The choice of comparisons is odd, too. “There are more public libraries than McDonald’s in the U.S.—a total of 16,766 including branches.” Okay, so?
There are over 24,000 Subway restaurants in the U.S., almost 50% more Subways than public libraries. What does that prove? That Subways are more popular than public libraries? That doesn’t surprise me, because I’ve yet to see a library offer sweet onion chicken teriyaki sandwiches.
Or, “Americans spend nearly three times as much on candy as they do on public libraries.” Does this mean Americans prefer candy to libraries? That they should stop eating so much candy and give that money to libraries? Actually, that would probably be better for both the Americans and the libraries, so maybe the ALA should be more blunt.
Sometimes it’s the wording that’s suspicious. “Academic librarians provide information that serves more than 44 million students yearly—reaching almost 12 million more than attend college basketball games.” “Provide information that serves” isn’t quite the same thing as “is used by.” Do all those 44 million students use the library? Put like that, you could say that public libraries provide information that serves more than 300 million Americans. That doesn’t mean 300 million people use public libraries.
And why college basketball games? Oh, I know why. Because attendance at college football games last year was 49,699,419, reaching almost 6 million more than visit academic libraries. I don’t know what that proves, but it’s a fact.
There are lots of quotable facts about school libraries, maybe because the school librarians are under siege everywhere. I’m not sure they help, though.
“Research shows the highest achieving students attend schools with well-staffed and well-funded libraries.” This fact is obviously open to lots of interpretations, the most likely being that schools with well-funded libraries are in general well-funded, which in the U.S. means that they’re probably in upper middle class school districts with a high tax base and successful parents who do all they can to help their children succeed. Correlation doesn’t imply causation.
And we get the movie theater comparison again: “Students make 1.5 billion visits to school libraries during the school year—more than total attendances made to movie theaters in 2011.” The ALA seems obsessed with what might already be a dying industry.
And again, the children are in school every day. Library visits are often required. There are 53 million Americans between the ages of 5-17. Apparently, the most frequent moviegoers in America are males aged 25-39, of which there are about 30 million. 10% of the population accounts for 50% of movie ticket sales. All this shows is that there are a lot more school aged children likely to be required to use a library than there are people who go to the movies.

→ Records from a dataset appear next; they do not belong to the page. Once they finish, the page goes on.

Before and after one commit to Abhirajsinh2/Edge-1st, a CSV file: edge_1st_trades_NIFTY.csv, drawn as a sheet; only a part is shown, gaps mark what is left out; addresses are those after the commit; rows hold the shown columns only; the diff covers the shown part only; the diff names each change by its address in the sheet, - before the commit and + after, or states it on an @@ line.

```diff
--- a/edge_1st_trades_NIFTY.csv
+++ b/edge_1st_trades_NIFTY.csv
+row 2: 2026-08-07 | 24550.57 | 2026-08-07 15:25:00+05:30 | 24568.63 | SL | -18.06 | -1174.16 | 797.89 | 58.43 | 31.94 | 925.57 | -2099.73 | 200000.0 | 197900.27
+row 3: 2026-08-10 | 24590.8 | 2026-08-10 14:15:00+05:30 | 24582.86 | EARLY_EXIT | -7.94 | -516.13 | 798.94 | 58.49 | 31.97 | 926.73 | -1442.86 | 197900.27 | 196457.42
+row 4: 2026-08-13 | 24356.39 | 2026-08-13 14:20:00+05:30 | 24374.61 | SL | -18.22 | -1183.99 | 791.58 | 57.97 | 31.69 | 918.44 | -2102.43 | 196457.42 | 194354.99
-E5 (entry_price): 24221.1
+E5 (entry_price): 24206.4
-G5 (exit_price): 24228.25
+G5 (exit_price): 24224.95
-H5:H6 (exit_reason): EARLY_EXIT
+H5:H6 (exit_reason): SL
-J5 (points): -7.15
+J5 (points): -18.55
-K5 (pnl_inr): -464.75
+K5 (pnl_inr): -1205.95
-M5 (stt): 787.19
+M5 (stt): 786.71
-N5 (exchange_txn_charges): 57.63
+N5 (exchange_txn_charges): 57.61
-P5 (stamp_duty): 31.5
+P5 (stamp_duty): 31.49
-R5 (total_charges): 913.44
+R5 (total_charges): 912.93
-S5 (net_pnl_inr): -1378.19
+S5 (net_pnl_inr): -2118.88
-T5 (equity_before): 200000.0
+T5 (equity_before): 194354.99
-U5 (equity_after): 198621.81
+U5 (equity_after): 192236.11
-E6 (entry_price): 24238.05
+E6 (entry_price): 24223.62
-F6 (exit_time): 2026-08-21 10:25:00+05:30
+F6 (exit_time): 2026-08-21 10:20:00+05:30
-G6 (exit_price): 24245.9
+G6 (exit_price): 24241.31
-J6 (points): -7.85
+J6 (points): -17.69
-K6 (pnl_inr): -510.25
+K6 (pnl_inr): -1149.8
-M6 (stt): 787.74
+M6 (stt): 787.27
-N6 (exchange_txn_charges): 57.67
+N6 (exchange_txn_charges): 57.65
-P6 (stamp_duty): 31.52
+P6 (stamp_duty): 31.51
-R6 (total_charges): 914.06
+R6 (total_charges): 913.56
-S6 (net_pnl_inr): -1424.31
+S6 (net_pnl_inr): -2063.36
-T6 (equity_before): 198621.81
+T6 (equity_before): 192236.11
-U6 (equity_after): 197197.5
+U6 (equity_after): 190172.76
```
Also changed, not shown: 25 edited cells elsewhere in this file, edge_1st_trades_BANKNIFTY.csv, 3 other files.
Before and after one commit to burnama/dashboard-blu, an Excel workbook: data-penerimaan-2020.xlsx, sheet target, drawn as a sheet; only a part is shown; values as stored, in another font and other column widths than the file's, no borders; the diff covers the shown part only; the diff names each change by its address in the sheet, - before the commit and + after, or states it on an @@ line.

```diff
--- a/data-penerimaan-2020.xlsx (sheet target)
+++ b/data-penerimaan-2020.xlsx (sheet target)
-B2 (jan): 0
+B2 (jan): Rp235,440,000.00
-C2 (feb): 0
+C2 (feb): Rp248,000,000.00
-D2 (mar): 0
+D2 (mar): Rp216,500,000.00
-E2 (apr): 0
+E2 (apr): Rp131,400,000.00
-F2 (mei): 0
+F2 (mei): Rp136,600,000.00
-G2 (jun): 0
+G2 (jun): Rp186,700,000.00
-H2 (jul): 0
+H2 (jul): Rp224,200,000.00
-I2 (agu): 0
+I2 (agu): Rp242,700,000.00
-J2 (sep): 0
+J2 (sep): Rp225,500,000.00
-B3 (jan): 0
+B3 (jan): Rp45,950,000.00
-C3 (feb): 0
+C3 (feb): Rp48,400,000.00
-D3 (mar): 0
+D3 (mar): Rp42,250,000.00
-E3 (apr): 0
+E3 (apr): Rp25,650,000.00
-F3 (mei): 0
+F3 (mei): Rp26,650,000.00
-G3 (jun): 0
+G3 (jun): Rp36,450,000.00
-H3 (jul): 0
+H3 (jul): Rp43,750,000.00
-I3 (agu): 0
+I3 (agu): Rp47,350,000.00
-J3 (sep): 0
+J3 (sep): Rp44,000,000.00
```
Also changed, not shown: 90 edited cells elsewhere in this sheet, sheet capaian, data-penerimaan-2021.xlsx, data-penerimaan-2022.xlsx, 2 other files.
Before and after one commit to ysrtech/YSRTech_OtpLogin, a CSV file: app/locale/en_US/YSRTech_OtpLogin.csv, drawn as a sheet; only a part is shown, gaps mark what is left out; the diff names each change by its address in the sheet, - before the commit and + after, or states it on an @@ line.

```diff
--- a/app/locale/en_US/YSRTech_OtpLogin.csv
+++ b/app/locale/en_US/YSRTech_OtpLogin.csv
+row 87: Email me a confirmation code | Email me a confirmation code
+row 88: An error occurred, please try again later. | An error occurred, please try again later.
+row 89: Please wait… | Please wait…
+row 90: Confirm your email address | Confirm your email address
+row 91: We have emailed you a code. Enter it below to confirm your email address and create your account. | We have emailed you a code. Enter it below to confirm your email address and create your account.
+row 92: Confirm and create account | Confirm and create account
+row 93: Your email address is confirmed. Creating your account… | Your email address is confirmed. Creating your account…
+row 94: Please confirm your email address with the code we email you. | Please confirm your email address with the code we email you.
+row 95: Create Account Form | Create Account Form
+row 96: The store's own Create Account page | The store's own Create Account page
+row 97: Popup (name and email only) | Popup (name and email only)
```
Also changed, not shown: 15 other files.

Here’s one that I guess is meant to show how skewed our values are. “Americans spend over 18 times as much money on home video games ($18.6 billion) as they do on school library materials for their children ($1 billion).”
This one seems questionable to me. Do the people who spend the most on home video games even have children? According to industry statistics, 32% of gamers are under 18, and another 31% are 18-35. It seems unlikely.
Oh, wait. Are we talking about the children collectively? Like a politician might. As in we have to do this, it’s “for the children.” Oh, “for the children,” well then let’s do it, whatever it is.
You know what else we do for children? Buy them books. The Census site has a little back to school fact sheet for this school year. Sales at book stores? $2.4 billion, and that’s just for August.
Remember a few paragraphs ago when we found out that “students make 1.5 billion visits to school libraries during the school year”? In the final fact, located right next to the previous fact on the card, we find instead that “Students make 1.3 billion visits to school libraries during the school year—or three times as many visits to national parks.”
Wait, which is it? 1.5 or 1.3 billion? What happened to those other 200 million library visits? And national parks? That’s the comparison? Are these analogous somehow?
According to the National Park Service, there were 281,303,769 visits in 2010. Why not take that number and compare it to the higher 1.5 billion student library visits. Then, you could say that there were more than 5 times the number of visits to school libraries than to national parks! That sounds even more impressive! Meaningless, but still impressive.